Task prompt: With pictures removed, output every record below exactly as written.

Given entries:
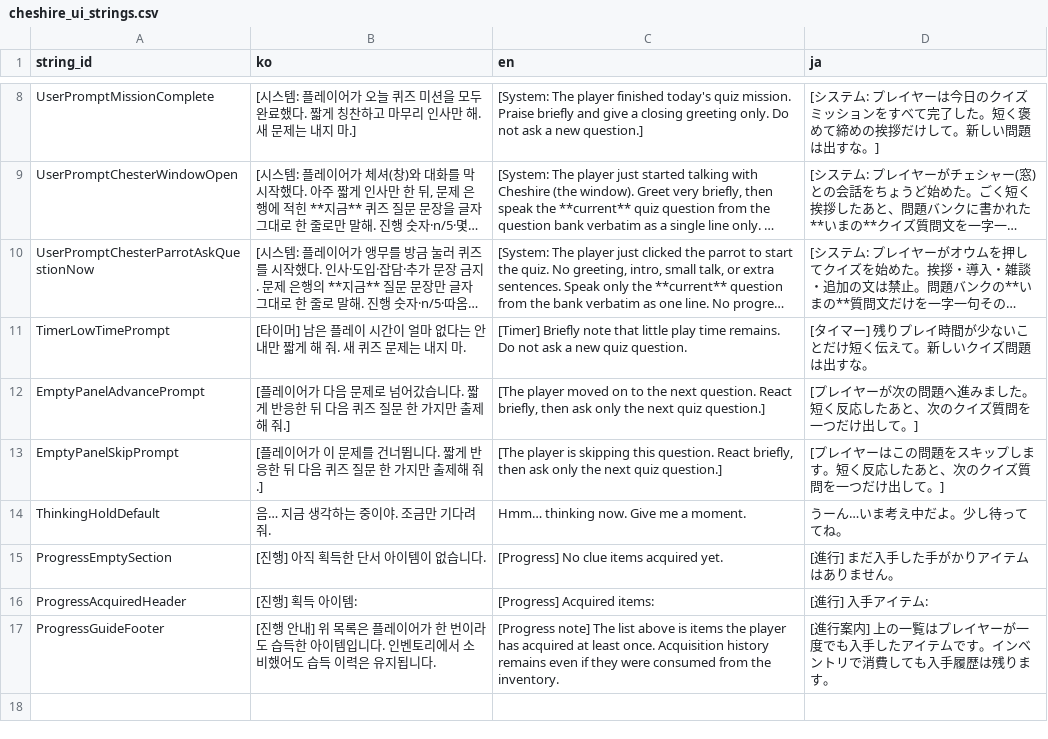
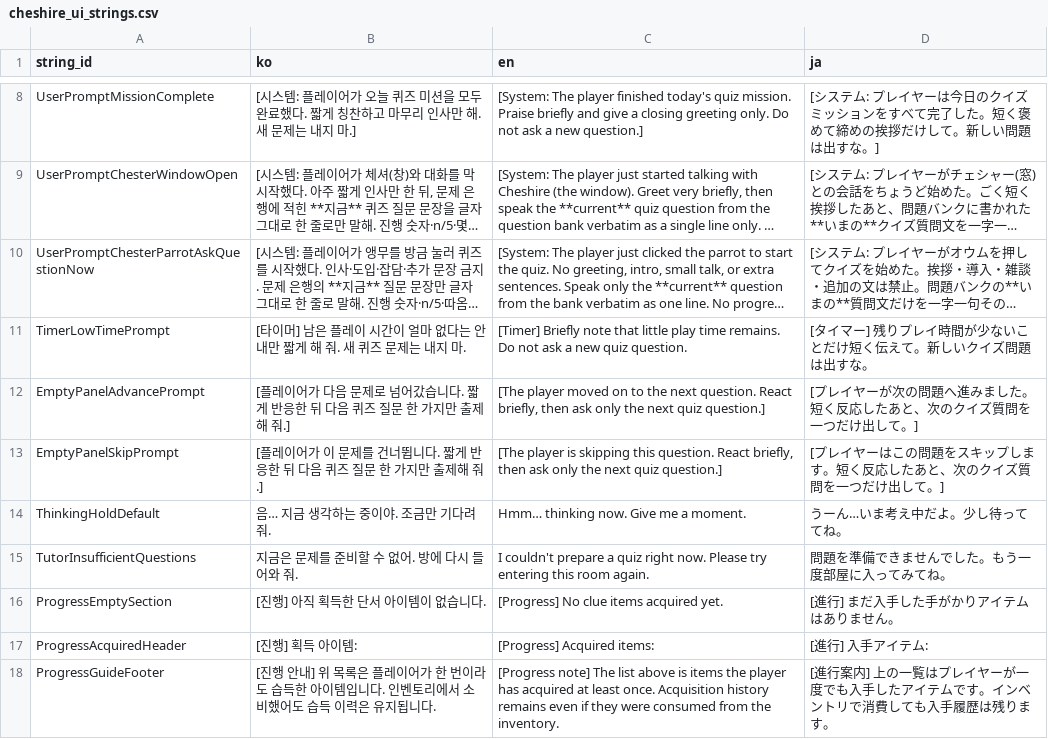
Before and after one commit to mokotan1/newCapstone, a CSV file: disputatio/Assets/Resources/Scenario/cheshire_ui_strings.csv, drawn as a sheet; only a part is shown, gaps mark what is left out; long unchanged cells end in ….

```diff
--- a/disputatio/Assets/Resources/Scenario/cheshire_ui_strings.csv
+++ b/disputatio/Assets/Resources/Scenario/cheshire_ui_strings.csv
@@ -14,2 +14,3 @@ EmptyPanelSkipPrompt,[플레이어가 이 문제를 건너뜁니다. 짧게 반
 ThinkingHoldDefault,음… 지금 생각하는 중이야. 조금만 기다려 줘.,Hmm… thinking now. Give me a moment.,うーん…いま考え中だよ。少し待っててね。
+TutorInsufficientQuestions,지금은 문제를 준비할 수 없어. 방에 다시 들어와 줘.,I couldn't prepare a quiz right now. Please try entering this room again.,問題を準備できませんでした。もう一度部屋に入ってみてね。
 ProgressEmptySection,"
```
Also changed, not shown: 19 other files.
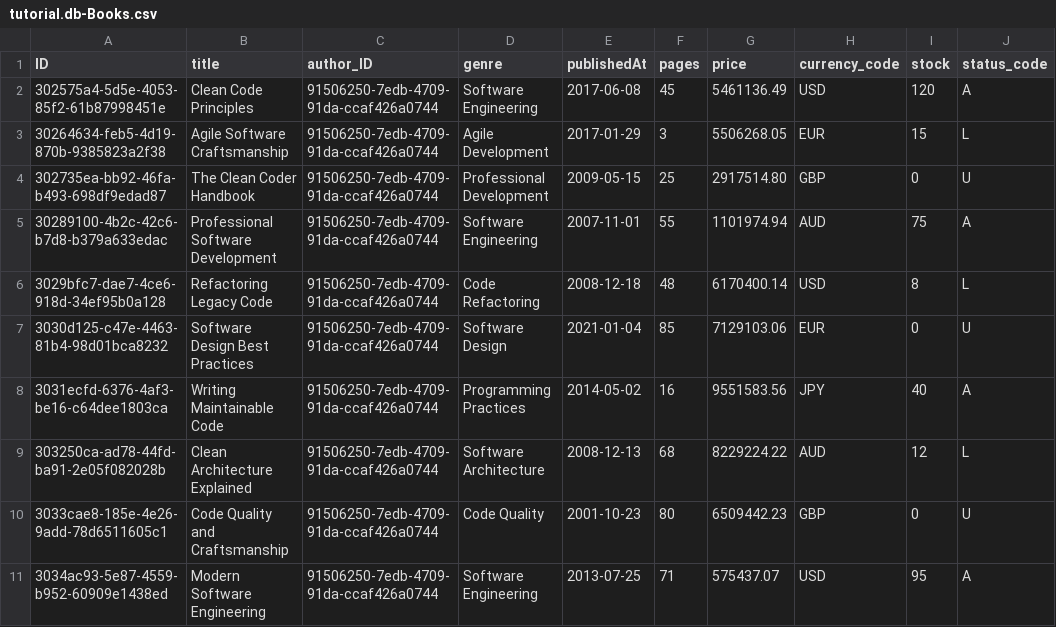
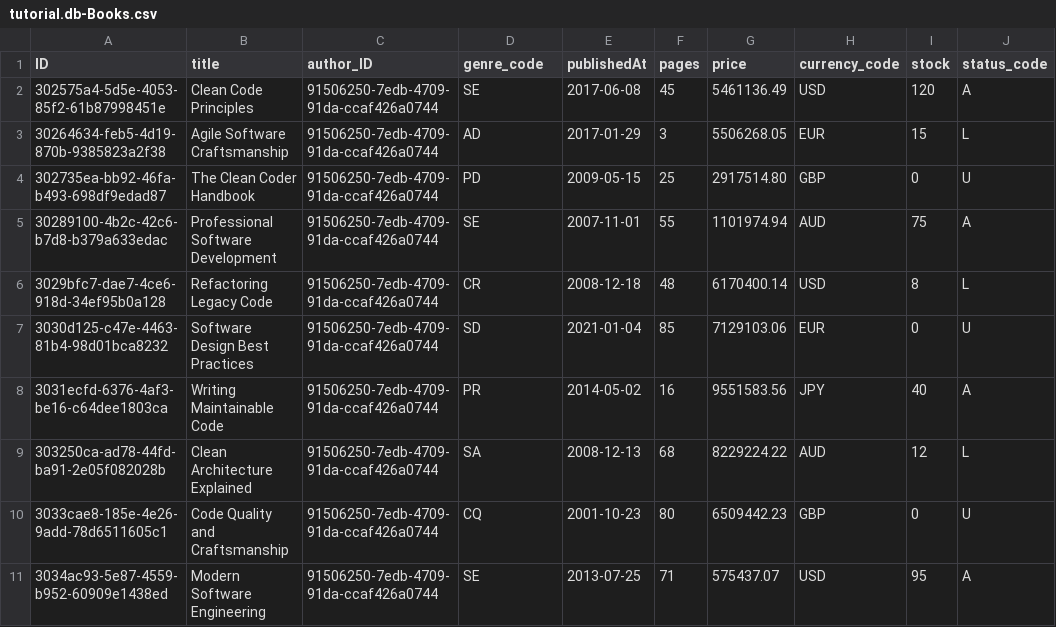
Before and after one commit to arun5237git/Bookstore-CAP-Tutorial, a CSV file: db/data/tutorial.db-Books.csv, drawn as a sheet; only a part is shown; the diff names each change by its address in the sheet, - before the commit and + after, or states it on an @@ line.

Commit message:
Custom Value Help

```diff
--- a/db/data/tutorial.db-Books.csv
+++ b/db/data/tutorial.db-Books.csv
-D1: genre
+D1: genre_code
-D2 (genre_code): Software Engineering
+D2 (genre_code): SE
-D3 (genre_code): Agile Development
+D3 (genre_code): AD
-D4 (genre_code): Professional Development
+D4 (genre_code): PD
-D5 (genre_code): Software Engineering
+D5 (genre_code): SE
-D6 (genre_code): Code Refactoring
+D6 (genre_code): CR
-D7 (genre_code): Software Design
+D7 (genre_code): SD
-D8 (genre_code): Programming Practices
+D8 (genre_code): PR
-D9 (genre_code): Software Architecture
+D9 (genre_code): SA
-D10 (genre_code): Code Quality
+D10 (genre_code): CQ
-D11 (genre_code): Software Engineering
+D11 (genre_code): SE
```
Also changed, not shown: 4 other files.
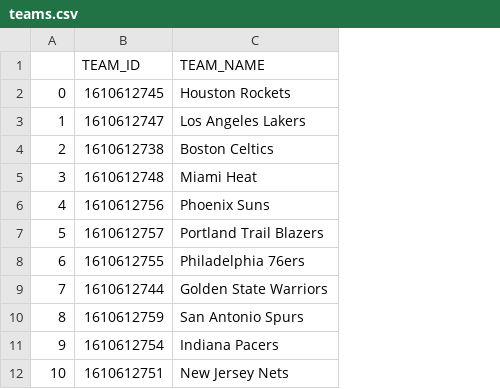
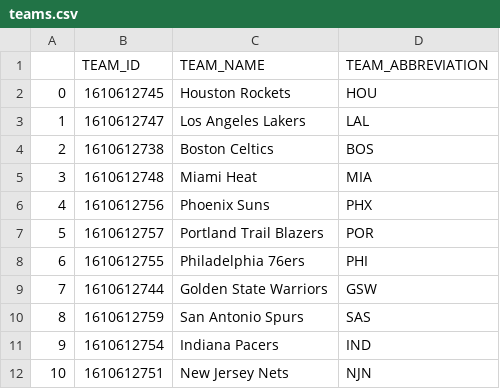
Before and after one commit to ho-ian/NBA-Data, a CSV file: teams.csv, drawn as a sheet; only a part is shown; the diff names each change by its address in the sheet, - before the commit and + after, or states it on an @@ line.

Commit message:
Update teams csv again

```diff
--- a/teams.csv
+++ b/teams.csv
+column D (TEAM_ABBREVIATION), rows 2-12: HOU | LAL | BOS | MIA | PHX | POR | PHI | GSW | SAS | IND | NJN
```
Also changed, not shown: 1 other file.
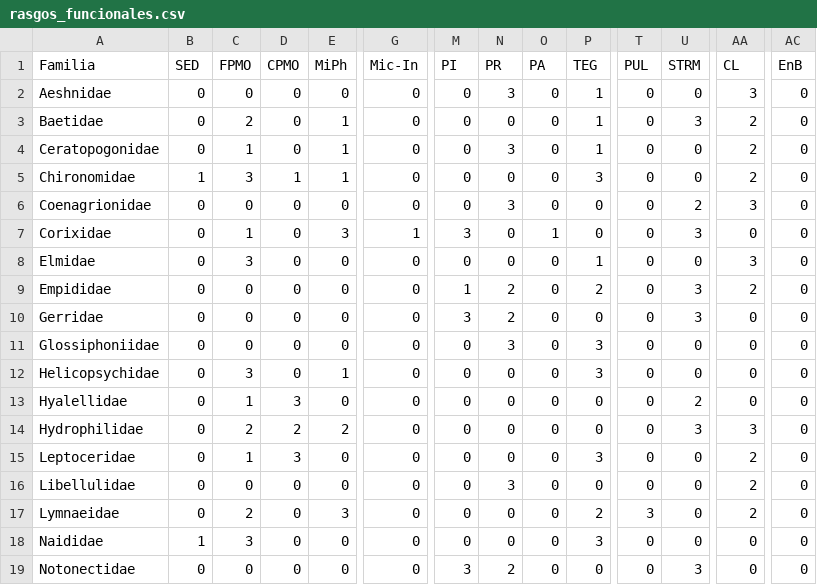
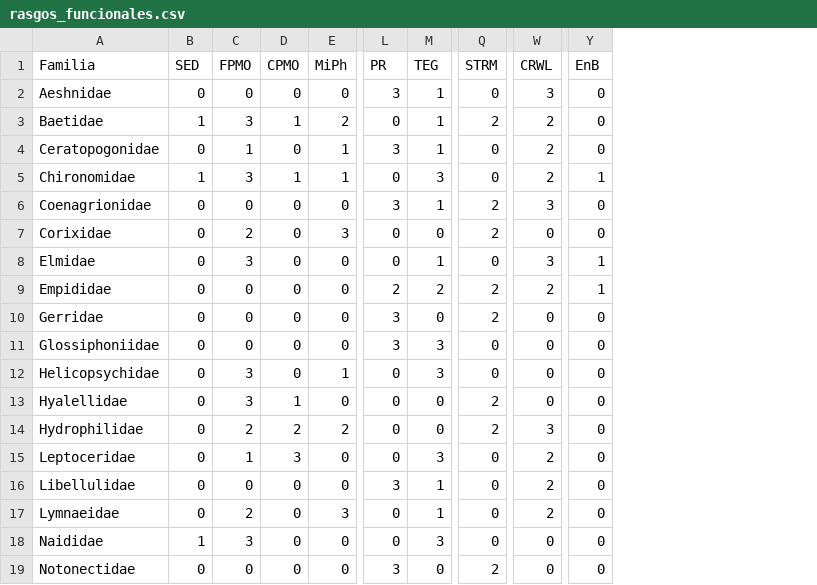
Before and after one commit to MichaelVel/Trabajo-Grado, a CSV file: Data/rasgos_funcionales.csv, drawn as a sheet; only a part is shown, gaps mark what is left out; removed rows and columns are numbered as before the commit, all else as after; the diff covers the shown part only; the diff names each change by its address in the sheet, - before the commit and + after, or states it on an @@ line.

```diff
--- a/Data/rasgos_funcionales.csv
+++ b/Data/rasgos_funcionales.csv
-column G (Mic-In), rows 2-19: 0 | 0 | 0 | 0 | 0 | 1 | 0 | 0 | 0 | 0 | 0 | 0 | 0 | 0 | 0 | 0 | 0 | 0
-column M (PI), rows 2-19: 0 | 0 | 0 | 0 | 0 | 3 | 0 | 1 | 3 | 0 | 0 | 0 | 0 | 0 | 0 | 0 | 0 | 3
-column O (PA), rows 2-19: 0 | 0 | 0 | 0 | 0 | 1 | 0 | 0 | 0 | 0 | 0 | 0 | 0 | 0 | 0 | 0 | 0 | 0
-column T (PUL), rows 2-19: 0 | 0 | 0 | 0 | 0 | 0 | 0 | 0 | 0 | 0 | 0 | 0 | 0 | 0 | 0 | 3 | 0 | 0
-W1: CL
+W1: CRWL
-B3 (SED): 0
+B3 (SED): 1
-C3 (FPMO): 2
+C3 (FPMO): 3
-D3 (CPMO): 0
+D3 (CPMO): 1
-E3 (MiPh): 1
+E3 (MiPh): 2
-Q3 (STRM): 3
+Q3 (STRM): 2
-Y5 (EnB): 0
+Y5 (EnB): 1
-M6 (TEG): 0
+M6 (TEG): 1
-C7 (FPMO): 1
+C7 (FPMO): 2
-Q7 (STRM): 3
+Q7 (STRM): 2
-Y8:Y9 (EnB): 0
+Y8:Y9 (EnB): 1
-Q9:Q10 (STRM): 3
+Q9:Q10 (STRM): 2
-L10 (PR): 2
+L10 (PR): 3
-C13 (FPMO): 1
+C13 (FPMO): 3
-D13 (CPMO): 3
+D13 (CPMO): 1
-Q14 (STRM): 3
+Q14 (STRM): 2
-M16 (TEG): 0
+M16 (TEG): 1
-M17 (TEG): 2
+M17 (TEG): 1
-L19 (PR): 2
+L19 (PR): 3
-Q19 (STRM): 3
+Q19 (STRM): 2
```
Also changed, not shown: 22 edited cells elsewhere in this file, Data/rasgos_funcionales_tabla.csv, Data/rio_frio.csv, 1 other file.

Problem solution:
Before and after one commit to mokotan1/newCapstone, a CSV file: disputatio/Assets/Resources/Scenario/cheshire_ui_strings.csv, drawn as a sheet; only a part is shown, gaps mark what is left out; long unchanged cells end in ….

```diff
--- a/disputatio/Assets/Resources/Scenario/cheshire_ui_strings.csv
+++ b/disputatio/Assets/Resources/Scenario/cheshire_ui_strings.csv
@@ -14,2 +14,3 @@ EmptyPanelSkipPrompt,[플레이어가 이 문제를 건너뜁니다. 짧게 반
 ThinkingHoldDefault,음… 지금 생각하는 중이야. 조금만 기다려 줘.,Hmm… thinking now. Give me a moment.,うーん…いま考え中だよ。少し待っててね。
+TutorInsufficientQuestions,지금은 문제를 준비할 수 없어. 방에 다시 들어와 줘.,I couldn't prepare a quiz right now. Please try entering this room again.,問題を準備できませんでした。もう一度部屋に入ってみてね。
 ProgressEmptySection,"
```
Also changed, not shown: 19 other files.
Before and after one commit to arun5237git/Bookstore-CAP-Tutorial, a CSV file: db/data/tutorial.db-Books.csv, drawn as a sheet; only a part is shown; the diff names each change by its address in the sheet, - before the commit and + after, or states it on an @@ line.

Commit message:
Custom Value Help

```diff
--- a/db/data/tutorial.db-Books.csv
+++ b/db/data/tutorial.db-Books.csv
-D1: genre
+D1: genre_code
-D2 (genre_code): Software Engineering
+D2 (genre_code): SE
-D3 (genre_code): Agile Development
+D3 (genre_code): AD
-D4 (genre_code): Professional Development
+D4 (genre_code): PD
-D5 (genre_code): Software Engineering
+D5 (genre_code): SE
-D6 (genre_code): Code Refactoring
+D6 (genre_code): CR
-D7 (genre_code): Software Design
+D7 (genre_code): SD
-D8 (genre_code): Programming Practices
+D8 (genre_code): PR
-D9 (genre_code): Software Architecture
+D9 (genre_code): SA
-D10 (genre_code): Code Quality
+D10 (genre_code): CQ
-D11 (genre_code): Software Engineering
+D11 (genre_code): SE
```
Also changed, not shown: 4 other files.
Before and after one commit to ho-ian/NBA-Data, a CSV file: teams.csv, drawn as a sheet; only a part is shown; the diff names each change by its address in the sheet, - before the commit and + after, or states it on an @@ line.

Commit message:
Update teams csv again

```diff
--- a/teams.csv
+++ b/teams.csv
+column D (TEAM_ABBREVIATION), rows 2-12: HOU | LAL | BOS | MIA | PHX | POR | PHI | GSW | SAS | IND | NJN
```
Also changed, not shown: 1 other file.
Before and after one commit to MichaelVel/Trabajo-Grado, a CSV file: Data/rasgos_funcionales.csv, drawn as a sheet; only a part is shown, gaps mark what is left out; removed rows and columns are numbered as before the commit, all else as after; the diff covers the shown part only; the diff names each change by its address in the sheet, - before the commit and + after, or states it on an @@ line.

```diff
--- a/Data/rasgos_funcionales.csv
+++ b/Data/rasgos_funcionales.csv
-column G (Mic-In), rows 2-19: 0 | 0 | 0 | 0 | 0 | 1 | 0 | 0 | 0 | 0 | 0 | 0 | 0 | 0 | 0 | 0 | 0 | 0
-column M (PI), rows 2-19: 0 | 0 | 0 | 0 | 0 | 3 | 0 | 1 | 3 | 0 | 0 | 0 | 0 | 0 | 0 | 0 | 0 | 3
-column O (PA), rows 2-19: 0 | 0 | 0 | 0 | 0 | 1 | 0 | 0 | 0 | 0 | 0 | 0 | 0 | 0 | 0 | 0 | 0 | 0
-column T (PUL), rows 2-19: 0 | 0 | 0 | 0 | 0 | 0 | 0 | 0 | 0 | 0 | 0 | 0 | 0 | 0 | 0 | 3 | 0 | 0
-W1: CL
+W1: CRWL
-B3 (SED): 0
+B3 (SED): 1
-C3 (FPMO): 2
+C3 (FPMO): 3
-D3 (CPMO): 0
+D3 (CPMO): 1
-E3 (MiPh): 1
+E3 (MiPh): 2
-Q3 (STRM): 3
+Q3 (STRM): 2
-Y5 (EnB): 0
+Y5 (EnB): 1
-M6 (TEG): 0
+M6 (TEG): 1
-C7 (FPMO): 1
+C7 (FPMO): 2
-Q7 (STRM): 3
+Q7 (STRM): 2
-Y8:Y9 (EnB): 0
+Y8:Y9 (EnB): 1
-Q9:Q10 (STRM): 3
+Q9:Q10 (STRM): 2
-L10 (PR): 2
+L10 (PR): 3
-C13 (FPMO): 1
+C13 (FPMO): 3
-D13 (CPMO): 3
+D13 (CPMO): 1
-Q14 (STRM): 3
+Q14 (STRM): 2
-M16 (TEG): 0
+M16 (TEG): 1
-M17 (TEG): 2
+M17 (TEG): 1
-L19 (PR): 2
+L19 (PR): 3
-Q19 (STRM): 3
+Q19 (STRM): 2
```
Also changed, not shown: 22 edited cells elsewhere in this file, Data/rasgos_funcionales_tabla.csv, Data/rio_frio.csv, 1 other file.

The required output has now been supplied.